What to work on
Every line below that mentions the word "lines" should be copied out.

Revision tracking records:
--------
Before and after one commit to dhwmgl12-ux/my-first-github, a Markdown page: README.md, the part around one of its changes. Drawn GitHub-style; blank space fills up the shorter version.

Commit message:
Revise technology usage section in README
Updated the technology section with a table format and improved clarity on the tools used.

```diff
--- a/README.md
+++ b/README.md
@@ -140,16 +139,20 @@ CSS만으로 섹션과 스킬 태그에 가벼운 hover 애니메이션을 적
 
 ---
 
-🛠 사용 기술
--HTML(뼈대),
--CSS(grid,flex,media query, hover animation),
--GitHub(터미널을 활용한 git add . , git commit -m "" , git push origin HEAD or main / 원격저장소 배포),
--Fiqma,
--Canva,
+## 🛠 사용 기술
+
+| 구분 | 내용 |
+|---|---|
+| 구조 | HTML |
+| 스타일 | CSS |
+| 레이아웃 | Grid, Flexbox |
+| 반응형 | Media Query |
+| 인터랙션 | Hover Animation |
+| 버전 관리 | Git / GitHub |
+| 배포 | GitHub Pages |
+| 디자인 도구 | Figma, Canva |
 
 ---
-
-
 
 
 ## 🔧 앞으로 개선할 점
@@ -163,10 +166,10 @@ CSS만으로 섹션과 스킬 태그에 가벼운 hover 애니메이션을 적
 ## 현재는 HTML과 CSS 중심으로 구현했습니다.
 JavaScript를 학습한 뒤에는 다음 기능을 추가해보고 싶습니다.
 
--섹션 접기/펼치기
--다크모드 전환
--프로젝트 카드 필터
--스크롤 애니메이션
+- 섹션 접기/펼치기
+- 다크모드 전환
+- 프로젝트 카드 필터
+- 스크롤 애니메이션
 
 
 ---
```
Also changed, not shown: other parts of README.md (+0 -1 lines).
--------
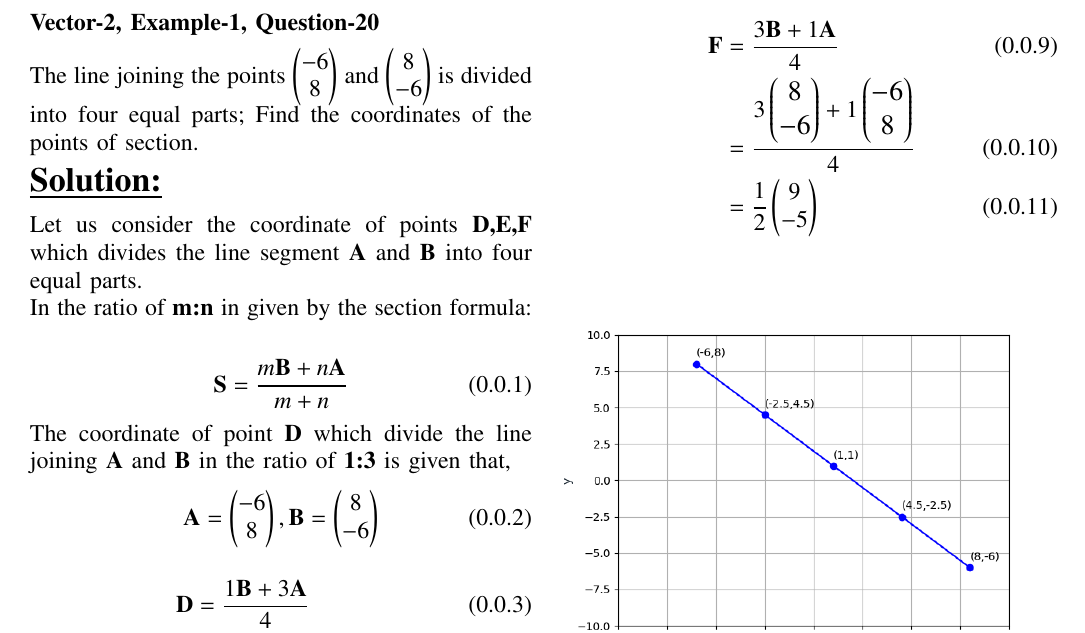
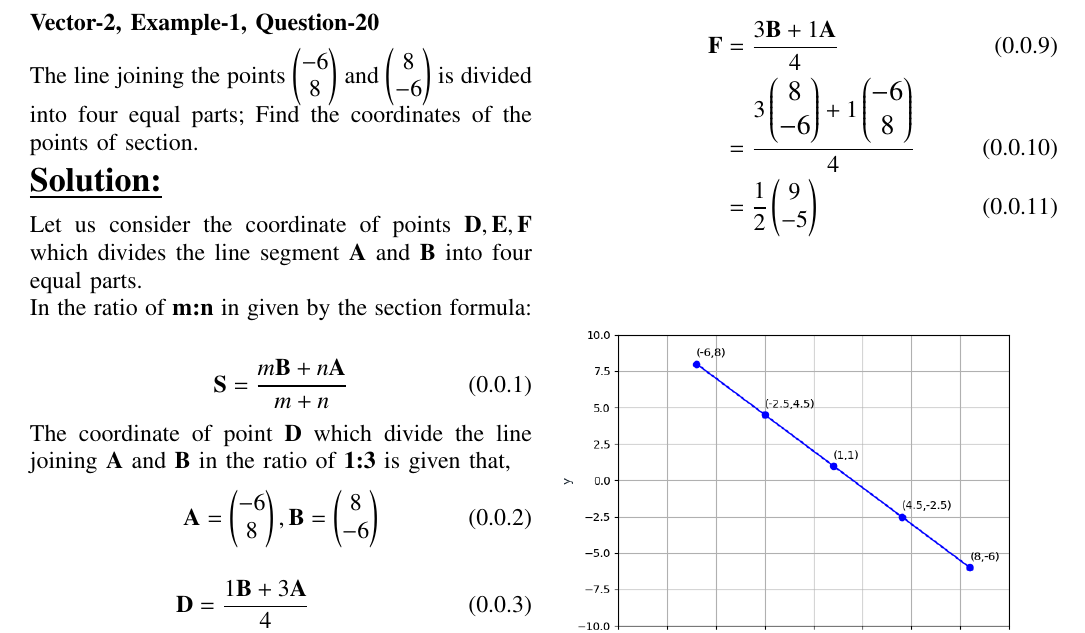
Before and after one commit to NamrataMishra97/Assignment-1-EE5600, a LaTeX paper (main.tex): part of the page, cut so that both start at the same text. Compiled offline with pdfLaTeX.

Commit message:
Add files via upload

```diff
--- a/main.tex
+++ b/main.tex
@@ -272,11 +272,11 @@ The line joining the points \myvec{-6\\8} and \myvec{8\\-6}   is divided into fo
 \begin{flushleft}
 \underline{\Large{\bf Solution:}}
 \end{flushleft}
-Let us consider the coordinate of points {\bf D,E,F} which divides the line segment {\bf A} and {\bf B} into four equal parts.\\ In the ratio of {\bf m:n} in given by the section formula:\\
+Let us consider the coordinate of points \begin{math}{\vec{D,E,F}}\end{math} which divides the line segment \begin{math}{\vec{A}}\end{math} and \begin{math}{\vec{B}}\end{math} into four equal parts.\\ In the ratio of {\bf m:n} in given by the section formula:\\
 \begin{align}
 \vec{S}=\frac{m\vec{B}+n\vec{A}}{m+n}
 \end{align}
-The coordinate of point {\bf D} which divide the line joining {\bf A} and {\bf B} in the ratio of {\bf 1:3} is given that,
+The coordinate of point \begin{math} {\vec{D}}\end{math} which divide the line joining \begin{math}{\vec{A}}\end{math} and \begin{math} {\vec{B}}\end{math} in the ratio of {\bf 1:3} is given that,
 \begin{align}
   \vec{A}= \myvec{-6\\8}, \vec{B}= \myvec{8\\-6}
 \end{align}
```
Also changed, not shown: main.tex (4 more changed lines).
--------
The completed task
Also changed, not shown: other parts of README.md (+0 -1 lines).
Also changed, not shown: main.tex (4 more changed lines).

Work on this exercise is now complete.